The report’s authors do acknowledge one benefit of having licensees and advisers in the distribution cycle.
“Acting as gatekeepers in the supply chain, intermediaries provide due diligence on funds before they reach the market and reduce transaction costs for investors,” the report states.
Even then, however, consumers are negatively affected as these processes “impact investor access to funds by increasing barriers to market access for new funds”.
The due diligence role also creates opportunities for “imperfect decision-making processes”, the report continues, while the extra time it takes to assess products “can also affect incentives for product innovation”.
No single source of truth
According to Deloitte Access Economics associate director Ben Lodewijks, the report was originally commissioned by ASIC in early 2020.
The domestic managed funds industry now manages almost $2.3 trillion in consolidated assets. While the vast majority of those funds are allocated to institutional investors like superannuation funds, the report focuses on the 6 per cent accounted for by retail investors.
There are now over 3,700 managed funds on offer in Australia provided by over 300 fund managers. In 2018, 86 per cent of retail inflows came via financial advisers.
Managed fund fees average out at 87 basis points in 2020, a figure the report notes is “low by global standards”.

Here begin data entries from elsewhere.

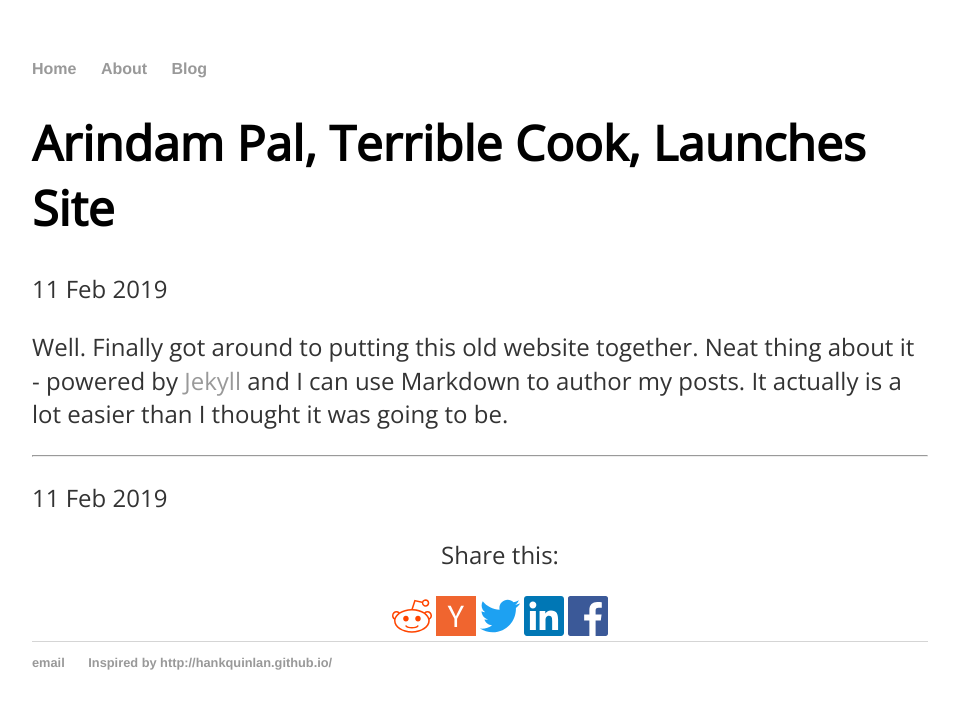
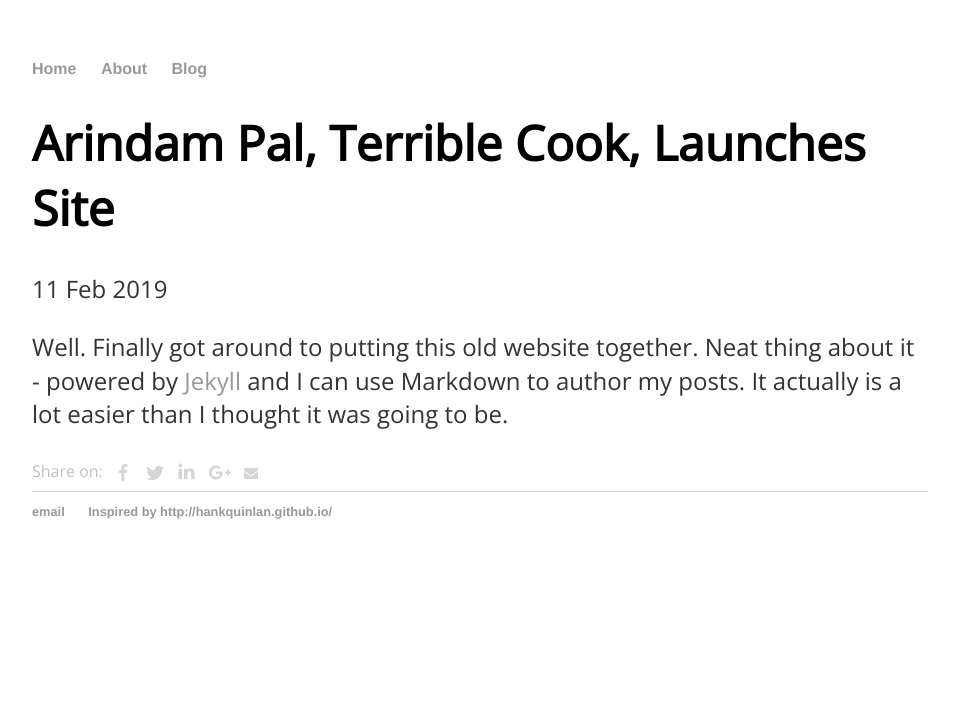
Before and after one commit to damnArin/damnArin.github.io, a Jekyll site: the page built from _posts/2019-02-11-Arindam-Pal-launches-blog.md, in a window 1280 px wide. Shown: the top 709 px of the page, without its empty margins (160-1119 px from the left). Built offline with Jekyll 4.4.1, drawn with Linux system fonts in a browser that asks for light colours.

Commit message:
share buttons

```diff
--- /dev/null
+++ b/_includes/share-buttons.html
@@ -0,0 +1,42 @@
+{% if include.pageurl != nil and include.pageurl != '' %}
+    {% assign pageurl = include.pageurl %}
+{% else %}
+    {% assign pageurl = page.url %}
+{% endif %}
+
+<style>
+#share-buttons {display: inline-block; vertical-align: middle; }
+#share-buttons:after {content: ""; display: block; clear: both;}
+#share-buttons > div {
+    position: relative;
+    text-align: left;
+    height: 36px;
+    width: 32px;
+    float: left;
+    text-align: center;
+}
+#share-buttons > div > svg {height: 16px; fill: #d5d5d5; margin-top: 10px;}
+#share-buttons > div:hover {cursor: pointer;}
+#share-buttons > div.facebook:hover > svg {fill: #3B5998;}
+#share-buttons > div.twitter:hover > svg {fill: #55ACEE;}
+#share-buttons > div.linkedin:hover > svg {fill: #0077b5;}
+#share-buttons > div.pinterest:hover > svg {fill: #CB2027;}
+#share-buttons > div.gplus:hover > svg {fill: #dd4b39;}
+#share-buttons > div.mail:hover > svg {fill: #7D7D7D;}
+#share-buttons > div.instagram:hover > svg {fill: #C73B92;}
+#share-buttons > div.facebook > svg {height: 18px; margin-top: 9px;}
+#share-buttons > div.twitter > svg {height: 20px; margin-top: 8px;}
+#share-buttons > div.linkedin > svg {height: 19px; margin-top: 7px;}
+#share-buttons > div.pinterest > svg {height: 20px; margin-top: 9px;}
+#share-buttons > div.gplus > svg {height: 17px; margin-top: 9px; position: relative; left: 1px;}
+#share-buttons > div.mail > svg {height: 14px; margin-top: 11px;}
+</style>
+
+<span style="color: silver;">Share on: </span><div id="share-buttons">
+    <div class="facebook" title="Share this on Facebook" onclick="window.open('http://www.facebook.com/share.php?u={{ site.url }}{{ pageurl }}');"><svg viewBox="0 0 1792 1792" xmlns="http://www.w3.org/2000/svg"><path d="M1343 12v264h-157q-86 0-116 36t-30 108v189h293l-39 296h-254v759h-306v-759h-255v-296h255v-218q0-186 104-288.5t277-102.5q147 0 228 12z"/></svg></div>
+    <div class="twitter" title="Share this on Twitter" onclick="window.open('http://twitter.com/home?status={{ site.url }}{{ pageurl }}');"><svg viewBox="0 0 1792 1792" xmlns="http://www.w3.org/2000/svg"><path d="M1684 408q-67 98-162 167 1 14 1 42 0 130-38 259.5t-115.5 248.5-184.5 210.5-258 146-323 54.5q-271 0-496-145 35 4 78 4 225 0 401-138-105-2-188-64.5t-114-159.5q33 5 61 5 43 0 85-11-112-23-185.5-111.5t-73.5-205.5v-4q68 38 146 41-66-44-105-115t-39-154q0-88 44-163 121 149 294.5 238.5t371.5 99.5q-8-38-8-74 0-134 94.5-228.5t228.5-94.5q140 0 236 102 109-21 205-78-37 115-142 178 93-10 186-50z"/></svg></div>
+    <div class="linkedin" title="Share this on Linkedin" onclick="window.open('https://www.linkedin.com/shareArticle?mini=true&url={{ site.url }}{{ pageurl }}&title=&summary=&source=');"><svg viewBox="0 0 1792 1792" xmlns="http://www.w3.org/2000/svg"><path d="M477 625v991h-330v-991h330zm21-306q1 73-50.5 122t-135.5 49h-2q-82 0-132-49t-50-122q0-74 51.5-122.5t134.5-48.5 133 48.5 51 122.5zm1166 729v568h-329v-530q0-105-40.5-164.5t-126.5-59.5q-63 0-105.5 34.5t-63.5 85.5q-11 30-11 81v553h-329q2-399 2-647t-1-296l-1-48h329v144h-2q20-32 41-56t56.5-52 87-43.5 114.5-15.5q171 0 275 113.5t104 332.5z"/></svg></div>
+    {% if page.image %}<div class="pinterest" title="Share this on Pinterest" onclick="window.open('https://pinterest.com/pin/create/button/?url=&media={{ site.url }}{{ page.image }}&description=');"><svg viewBox="0 0 1792 1792" xmlns="http://www.w3.org/2000/svg"><path d="M256 597q0-108 37.5-203.5t103.5-166.5 152-123 185-78 202-26q158 0 294 66.5t221 193.5 85 287q0 96-19 188t-60 177-100 149.5-145 103-189 38.5q-68 0-135-32t-96-88q-10 39-28 112.5t-23.5 95-20.5 71-26 71-32 62.5-46 77.5-62 86.5l-14 5-9-10q-15-157-15-188 0-92 21.5-206.5t66.5-287.5 52-203q-32-65-32-169 0-83 52-156t132-73q61 0 95 40.5t34 102.5q0 66-44 191t-44 187q0 63 45 104.5t109 41.5q55 0 102-25t78.5-68 56-95 38-110.5 20-111 6.5-99.5q0-173-109.5-269.5t-285.5-96.5q-200 0-334 129.5t-134 328.5q0 44 12.5 85t27 65 27 45.5 12.5 30.5q0 28-15 73t-37 45q-2 0-17-3-51-15-90.5-56t-61-94.5-32.5-108-11-106.5z"/></svg></div>{% endif %}
+    <div class="gplus" title="Share this on Google Plus" onclick="window.open('https://plus.google.com/share?url={{ site.url }}{{ pageurl }}');"><svg viewBox="0 0 2304 1792" xmlns="http://www.w3.org/2000/svg"><path d="M1437 913q0 208-87 370.5t-248 254-369 91.5q-149 0-285-58t-234-156-156-234-58-285 58-285 156-234 234-156 285-58q286 0 491 192l-199 191q-117-113-292-113-123 0-227.5 62t-165.5 168.5-61 232.5 61 232.5 165.5 168.5 227.5 62q83 0 152.5-23t114.5-57.5 78.5-78.5 49-83 21.5-74h-416v-252h692q12 63 12 122zm867-122v210h-209v209h-210v-209h-209v-210h209v-209h210v209h209z"/></svg></div>
+    <div class="mail" title="Share this through Email" onclick="window.open('mailto:?&body={{ site.url }}{{ pageurl }}');"><svg viewBox="0 0 1792 1792" xmlns="http://www.w3.org/2000/svg"><path d="M1792 710v794q0 66-47 113t-113 47h-1472q-66 0-113-47t-47-113v-794q44 49 101 87 362 246 497 345 57 42 92.5 65.5t94.5 48 110 24.5h2q51 0 110-24.5t94.5-48 92.5-65.5q170-123 498-345 57-39 100-87zm0-294q0 79-49 151t-122 123q-376 261-468 325-10 7-42.5 30.5t-54 38-52 32.5-57.5 27-50 9h-2q-23 0-50-9t-57.5-27-52-32.5-54-38-42.5-30.5q-91-64-262-182.5t-205-142.5q-62-42-117-115.5t-55-136.5q0-78 41.5-130t118.5-52h1472q65 0 112.5 47t47.5 113z"/></svg></div>
+</div>
--- a/_layouts/post.html
+++ b/_layouts/post.html
@@ -7,7 +7,7 @@
 
 <div class="post">
   {{ content }}
-  {% include share.html %}
+  {% include share-buttons.html %}
 </div>
 
 {% include disqus.html %}
```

While the industry is competitive, the study found that information about funds is “complex and voluminous”, with “no single source of truth” that allows consumers to directly compare them.
“Fund managers use advertising to inform and attract retail investors,” the report says. “In some instances, advertising is misleading.”
Submissions are now open to the report via the Deloitte website. The final report should be delivered by mid-2021, Lodewijks advises.